Our mission is to reverse the trend of mass incarceration in Colorado. We are a coalition of nearly 7,000 individual members and over 100 faith and community organizations who have united to stop perpetual prison expansion in Colorado through policy and sentence reform.

Our chief areas of interest include drug policy reform, women in prison, racial injustice, the impact of incarceration on children and families, the problems associated with re-entry and stopping the practice of using private prisons in our state.

If you would like to be involved please go to our website and become a member.

Saturday, July 16, 2011

Reali faced long odds in asking Parole Board to free her | long, reali, faced - Colorado Springs Gazette, CO

Reali faced long odds in asking Parole Board to free her | long, reali, faced - Colorado Springs Gazette, CO

Jennifer Reali faced long odds in asking to be paroled this week after serving more than 20 years in prison for the killing of her lover’s wife in 1990.

Of the 83,800 inmates who appeared before the Colorado Parole Board from 2004 to 2008, only 11,100 were released from prison, according to a state audit report.

That amounts to a 13 percent chance of being released early when the decision is up to the Parole Board and not a mandatory condition of sentencing.

Reali was denied after a hearing at the Women’s Correctional Facility in Denver before two members of the Parole Board. The 49-year-old will have to wait until 2016 before she can again request a parole hearing.

Reali was convicted of shooting Dianne Hood outside the Otis Park Community Center in September 1990 as Hood left a lupus support meeting. Dressed in camouflage fatigues and wearing a ski mask, Reali ambushed Hood, making a grab for her bag to make it look like a botched robbery attempt before shooting her two times.

She was sentenced to life for the murder. Hood’s husband, Brian, got 37 years in prison for planning the murder and persuading Reali to pull the trigger.

Reali became eligible for parole this year when outgoing Gov. Bill Ritter commuted her sentence in January to bring it more in line with Brian Hood’s punishment.

At Wednesday’s hearing, Reali tearfully apologized for her crime, saying she was not the same person who had been talked into a heinous act. Her parents were at her side, offering her a home and a job if she were released.

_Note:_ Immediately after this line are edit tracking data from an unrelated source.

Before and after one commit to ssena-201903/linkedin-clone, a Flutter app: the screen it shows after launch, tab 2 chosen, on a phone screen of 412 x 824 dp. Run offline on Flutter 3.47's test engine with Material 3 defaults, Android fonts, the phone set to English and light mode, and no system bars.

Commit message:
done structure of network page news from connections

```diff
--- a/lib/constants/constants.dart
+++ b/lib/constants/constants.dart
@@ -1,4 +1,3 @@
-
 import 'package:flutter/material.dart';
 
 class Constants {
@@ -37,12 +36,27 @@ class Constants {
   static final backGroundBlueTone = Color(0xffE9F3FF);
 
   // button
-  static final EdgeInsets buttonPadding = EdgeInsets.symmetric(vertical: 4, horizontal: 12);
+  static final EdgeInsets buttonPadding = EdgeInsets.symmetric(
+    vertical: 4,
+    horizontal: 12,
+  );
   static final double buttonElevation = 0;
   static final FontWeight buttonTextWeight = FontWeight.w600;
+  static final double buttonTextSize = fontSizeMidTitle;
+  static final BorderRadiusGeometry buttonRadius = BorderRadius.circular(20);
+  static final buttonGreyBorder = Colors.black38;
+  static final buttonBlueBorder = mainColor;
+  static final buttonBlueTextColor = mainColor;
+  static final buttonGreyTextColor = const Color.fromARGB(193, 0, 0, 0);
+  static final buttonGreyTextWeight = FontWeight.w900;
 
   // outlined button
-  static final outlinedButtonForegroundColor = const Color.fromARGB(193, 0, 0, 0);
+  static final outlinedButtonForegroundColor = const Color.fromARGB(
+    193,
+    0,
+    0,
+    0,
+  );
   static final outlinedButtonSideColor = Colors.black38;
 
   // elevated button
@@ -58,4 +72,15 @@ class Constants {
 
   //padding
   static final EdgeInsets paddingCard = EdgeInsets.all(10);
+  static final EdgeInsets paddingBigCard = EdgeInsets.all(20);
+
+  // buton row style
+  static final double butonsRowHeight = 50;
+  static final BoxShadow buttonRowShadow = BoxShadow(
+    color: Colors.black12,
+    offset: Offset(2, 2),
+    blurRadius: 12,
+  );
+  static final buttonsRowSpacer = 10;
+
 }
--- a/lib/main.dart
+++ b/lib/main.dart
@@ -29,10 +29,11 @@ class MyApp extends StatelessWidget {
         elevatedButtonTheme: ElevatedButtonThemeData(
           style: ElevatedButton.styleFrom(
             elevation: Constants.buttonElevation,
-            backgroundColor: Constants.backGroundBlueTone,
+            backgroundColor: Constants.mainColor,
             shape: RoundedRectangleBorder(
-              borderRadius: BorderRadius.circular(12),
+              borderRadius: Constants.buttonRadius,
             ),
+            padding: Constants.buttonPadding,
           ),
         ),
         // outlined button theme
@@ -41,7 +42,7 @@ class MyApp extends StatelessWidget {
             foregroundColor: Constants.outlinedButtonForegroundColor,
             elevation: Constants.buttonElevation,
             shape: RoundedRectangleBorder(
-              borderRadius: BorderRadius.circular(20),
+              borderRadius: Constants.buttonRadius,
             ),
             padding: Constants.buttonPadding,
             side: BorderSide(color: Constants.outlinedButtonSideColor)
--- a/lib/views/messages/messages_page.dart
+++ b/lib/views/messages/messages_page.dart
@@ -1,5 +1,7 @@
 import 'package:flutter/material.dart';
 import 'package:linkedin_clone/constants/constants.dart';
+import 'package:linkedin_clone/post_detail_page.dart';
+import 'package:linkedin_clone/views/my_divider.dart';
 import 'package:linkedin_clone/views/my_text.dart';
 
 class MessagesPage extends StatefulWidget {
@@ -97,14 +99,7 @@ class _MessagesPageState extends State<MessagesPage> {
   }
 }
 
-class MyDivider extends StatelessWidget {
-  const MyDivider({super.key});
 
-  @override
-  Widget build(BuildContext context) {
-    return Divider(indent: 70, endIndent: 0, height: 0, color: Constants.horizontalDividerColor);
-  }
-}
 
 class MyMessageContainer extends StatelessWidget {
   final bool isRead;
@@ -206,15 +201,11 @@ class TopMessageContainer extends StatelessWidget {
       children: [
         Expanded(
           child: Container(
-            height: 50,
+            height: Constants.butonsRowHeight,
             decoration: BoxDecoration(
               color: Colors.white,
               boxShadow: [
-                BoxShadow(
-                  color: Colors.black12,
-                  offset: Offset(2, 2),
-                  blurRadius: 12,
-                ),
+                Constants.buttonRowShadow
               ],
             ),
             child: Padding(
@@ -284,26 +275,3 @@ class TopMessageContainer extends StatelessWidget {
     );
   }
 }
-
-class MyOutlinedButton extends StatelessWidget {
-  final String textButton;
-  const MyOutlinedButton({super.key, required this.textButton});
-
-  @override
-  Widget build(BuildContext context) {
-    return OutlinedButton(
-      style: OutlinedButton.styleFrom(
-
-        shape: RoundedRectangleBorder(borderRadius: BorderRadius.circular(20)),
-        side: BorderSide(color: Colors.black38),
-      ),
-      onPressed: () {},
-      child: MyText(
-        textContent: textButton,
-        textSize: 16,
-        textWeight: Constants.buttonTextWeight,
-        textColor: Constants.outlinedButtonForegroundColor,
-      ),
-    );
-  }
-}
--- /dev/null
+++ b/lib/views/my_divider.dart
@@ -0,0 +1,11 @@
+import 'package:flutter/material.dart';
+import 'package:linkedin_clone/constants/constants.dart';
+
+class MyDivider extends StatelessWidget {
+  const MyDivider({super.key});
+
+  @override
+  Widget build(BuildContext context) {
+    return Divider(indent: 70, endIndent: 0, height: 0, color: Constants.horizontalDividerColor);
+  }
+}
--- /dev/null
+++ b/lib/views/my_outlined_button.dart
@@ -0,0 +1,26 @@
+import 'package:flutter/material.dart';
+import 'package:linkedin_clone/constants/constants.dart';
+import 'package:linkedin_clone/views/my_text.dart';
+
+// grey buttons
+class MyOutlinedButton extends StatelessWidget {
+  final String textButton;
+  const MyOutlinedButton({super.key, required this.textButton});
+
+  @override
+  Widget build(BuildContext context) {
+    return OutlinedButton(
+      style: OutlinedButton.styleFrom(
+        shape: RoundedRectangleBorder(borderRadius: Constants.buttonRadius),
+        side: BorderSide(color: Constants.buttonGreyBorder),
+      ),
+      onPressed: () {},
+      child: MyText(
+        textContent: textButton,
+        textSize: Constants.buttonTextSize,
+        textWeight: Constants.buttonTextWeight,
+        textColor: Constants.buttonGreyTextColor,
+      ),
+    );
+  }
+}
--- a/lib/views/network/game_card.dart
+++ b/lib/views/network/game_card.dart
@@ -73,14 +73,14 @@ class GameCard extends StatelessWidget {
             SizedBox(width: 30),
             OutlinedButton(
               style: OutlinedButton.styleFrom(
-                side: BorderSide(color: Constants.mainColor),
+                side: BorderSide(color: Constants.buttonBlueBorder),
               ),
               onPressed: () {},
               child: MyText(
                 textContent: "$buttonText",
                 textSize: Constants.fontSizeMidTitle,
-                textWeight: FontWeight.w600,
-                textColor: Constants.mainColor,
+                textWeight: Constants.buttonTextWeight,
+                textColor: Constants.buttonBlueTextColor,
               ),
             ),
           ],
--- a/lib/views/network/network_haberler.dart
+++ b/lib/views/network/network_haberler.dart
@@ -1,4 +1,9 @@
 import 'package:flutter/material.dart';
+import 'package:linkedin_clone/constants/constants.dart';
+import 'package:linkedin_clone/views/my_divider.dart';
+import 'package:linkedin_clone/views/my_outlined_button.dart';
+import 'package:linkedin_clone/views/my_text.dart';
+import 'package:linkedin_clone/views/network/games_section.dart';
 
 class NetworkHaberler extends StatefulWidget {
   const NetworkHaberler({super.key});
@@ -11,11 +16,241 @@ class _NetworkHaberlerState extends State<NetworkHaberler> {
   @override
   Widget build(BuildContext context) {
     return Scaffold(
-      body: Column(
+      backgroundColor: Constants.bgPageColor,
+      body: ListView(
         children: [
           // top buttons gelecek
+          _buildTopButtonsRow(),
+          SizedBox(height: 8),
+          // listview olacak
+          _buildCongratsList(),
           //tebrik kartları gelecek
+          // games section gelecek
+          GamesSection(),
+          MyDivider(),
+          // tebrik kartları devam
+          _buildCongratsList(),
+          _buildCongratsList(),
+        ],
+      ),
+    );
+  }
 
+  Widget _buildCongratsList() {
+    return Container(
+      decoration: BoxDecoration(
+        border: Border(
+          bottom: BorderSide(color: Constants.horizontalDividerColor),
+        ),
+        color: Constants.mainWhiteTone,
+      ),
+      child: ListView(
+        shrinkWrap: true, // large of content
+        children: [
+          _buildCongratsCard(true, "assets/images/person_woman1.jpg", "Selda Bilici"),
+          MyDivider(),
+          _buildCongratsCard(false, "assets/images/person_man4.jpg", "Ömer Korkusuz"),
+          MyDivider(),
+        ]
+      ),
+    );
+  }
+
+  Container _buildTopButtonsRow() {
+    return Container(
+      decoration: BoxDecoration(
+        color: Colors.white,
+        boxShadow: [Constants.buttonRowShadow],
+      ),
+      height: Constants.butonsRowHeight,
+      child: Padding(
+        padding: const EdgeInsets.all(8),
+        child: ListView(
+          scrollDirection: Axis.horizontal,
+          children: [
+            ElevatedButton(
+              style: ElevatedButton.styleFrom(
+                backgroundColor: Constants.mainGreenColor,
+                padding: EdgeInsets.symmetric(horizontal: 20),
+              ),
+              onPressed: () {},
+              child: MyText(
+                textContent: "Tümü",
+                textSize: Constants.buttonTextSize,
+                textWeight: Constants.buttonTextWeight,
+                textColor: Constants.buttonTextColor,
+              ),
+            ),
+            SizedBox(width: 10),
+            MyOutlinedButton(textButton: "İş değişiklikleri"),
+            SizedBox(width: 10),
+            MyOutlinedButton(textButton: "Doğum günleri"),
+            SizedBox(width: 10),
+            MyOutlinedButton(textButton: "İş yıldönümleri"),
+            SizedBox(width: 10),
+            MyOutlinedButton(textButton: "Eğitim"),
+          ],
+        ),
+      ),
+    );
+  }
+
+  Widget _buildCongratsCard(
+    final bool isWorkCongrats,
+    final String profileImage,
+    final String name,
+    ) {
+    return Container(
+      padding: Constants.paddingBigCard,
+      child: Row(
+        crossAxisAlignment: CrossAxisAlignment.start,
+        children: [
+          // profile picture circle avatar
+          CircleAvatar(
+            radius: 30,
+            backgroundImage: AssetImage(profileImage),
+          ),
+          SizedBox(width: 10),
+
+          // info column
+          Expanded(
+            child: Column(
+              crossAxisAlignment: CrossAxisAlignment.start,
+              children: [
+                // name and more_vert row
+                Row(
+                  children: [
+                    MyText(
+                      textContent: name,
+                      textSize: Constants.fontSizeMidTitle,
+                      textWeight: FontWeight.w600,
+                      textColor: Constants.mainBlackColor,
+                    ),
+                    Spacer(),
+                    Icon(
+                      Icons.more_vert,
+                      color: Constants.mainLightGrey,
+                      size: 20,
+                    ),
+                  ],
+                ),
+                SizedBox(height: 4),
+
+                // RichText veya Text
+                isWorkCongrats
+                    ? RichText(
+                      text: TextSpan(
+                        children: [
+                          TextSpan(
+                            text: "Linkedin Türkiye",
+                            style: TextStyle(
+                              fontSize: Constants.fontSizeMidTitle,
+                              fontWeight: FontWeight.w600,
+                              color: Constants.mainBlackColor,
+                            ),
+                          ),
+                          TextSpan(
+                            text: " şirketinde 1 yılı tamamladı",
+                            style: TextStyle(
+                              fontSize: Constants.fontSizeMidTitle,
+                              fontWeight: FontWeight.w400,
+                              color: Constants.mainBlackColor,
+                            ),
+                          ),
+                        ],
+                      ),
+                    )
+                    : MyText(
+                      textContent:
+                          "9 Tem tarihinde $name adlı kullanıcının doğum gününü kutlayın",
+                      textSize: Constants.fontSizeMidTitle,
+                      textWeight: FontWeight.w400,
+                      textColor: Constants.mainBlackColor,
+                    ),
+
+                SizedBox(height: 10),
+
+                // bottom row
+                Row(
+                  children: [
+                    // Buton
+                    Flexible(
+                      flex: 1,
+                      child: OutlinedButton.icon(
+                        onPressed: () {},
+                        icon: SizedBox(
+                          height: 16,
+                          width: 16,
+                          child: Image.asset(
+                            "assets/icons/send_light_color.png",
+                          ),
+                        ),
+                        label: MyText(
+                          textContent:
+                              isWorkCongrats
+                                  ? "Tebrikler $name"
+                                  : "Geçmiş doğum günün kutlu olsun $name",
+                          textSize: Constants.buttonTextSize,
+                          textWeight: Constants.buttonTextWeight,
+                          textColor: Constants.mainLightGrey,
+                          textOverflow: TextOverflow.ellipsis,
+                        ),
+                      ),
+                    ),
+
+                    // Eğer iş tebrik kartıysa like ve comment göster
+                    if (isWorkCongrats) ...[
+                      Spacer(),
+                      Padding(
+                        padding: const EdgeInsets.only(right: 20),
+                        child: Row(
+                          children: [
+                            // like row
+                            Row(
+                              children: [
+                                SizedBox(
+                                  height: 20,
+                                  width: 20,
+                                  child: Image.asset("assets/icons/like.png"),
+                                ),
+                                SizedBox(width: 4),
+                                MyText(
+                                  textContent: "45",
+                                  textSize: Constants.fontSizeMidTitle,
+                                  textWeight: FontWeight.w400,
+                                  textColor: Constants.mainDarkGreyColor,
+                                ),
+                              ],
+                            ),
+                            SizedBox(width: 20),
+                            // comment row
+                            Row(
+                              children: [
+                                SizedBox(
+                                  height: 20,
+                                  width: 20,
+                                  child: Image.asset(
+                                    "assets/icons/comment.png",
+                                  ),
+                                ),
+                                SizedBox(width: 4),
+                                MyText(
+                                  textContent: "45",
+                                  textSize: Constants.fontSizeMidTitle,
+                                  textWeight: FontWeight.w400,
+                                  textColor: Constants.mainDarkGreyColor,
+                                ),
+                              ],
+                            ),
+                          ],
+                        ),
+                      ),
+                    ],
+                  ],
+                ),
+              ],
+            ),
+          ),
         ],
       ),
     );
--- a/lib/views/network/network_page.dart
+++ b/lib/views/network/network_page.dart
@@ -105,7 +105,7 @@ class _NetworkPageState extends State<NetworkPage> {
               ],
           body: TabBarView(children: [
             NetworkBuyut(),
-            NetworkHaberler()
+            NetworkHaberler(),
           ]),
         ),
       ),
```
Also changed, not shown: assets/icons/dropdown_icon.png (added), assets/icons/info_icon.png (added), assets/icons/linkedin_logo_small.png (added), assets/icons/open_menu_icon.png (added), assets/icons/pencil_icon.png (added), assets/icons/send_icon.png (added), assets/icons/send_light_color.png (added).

Her request for clemency and consideration for parole was supported by the trial judge, the detective who arrested her and Colorado Attorney General John Suthers, the district attorney who convicted her.

The lawyer who defended her, Elvin L. Gentry, said Thursday he doesn’t know what else Reali had to do to earn a second chance.

“When you are eligible for parole, I guess the lesson is ‘fat chance,” Gentry said.


Anonymous said...

There is absolutely no logic to the parole boards decisions.

Susan said...

I hope she will be released in her next hearing. She has shown considerable remorse for what she did and showed that almost immediately after killing Diane Hood. Brian is the one who should never see the light of freedom, for he put her up to doing his dirty work.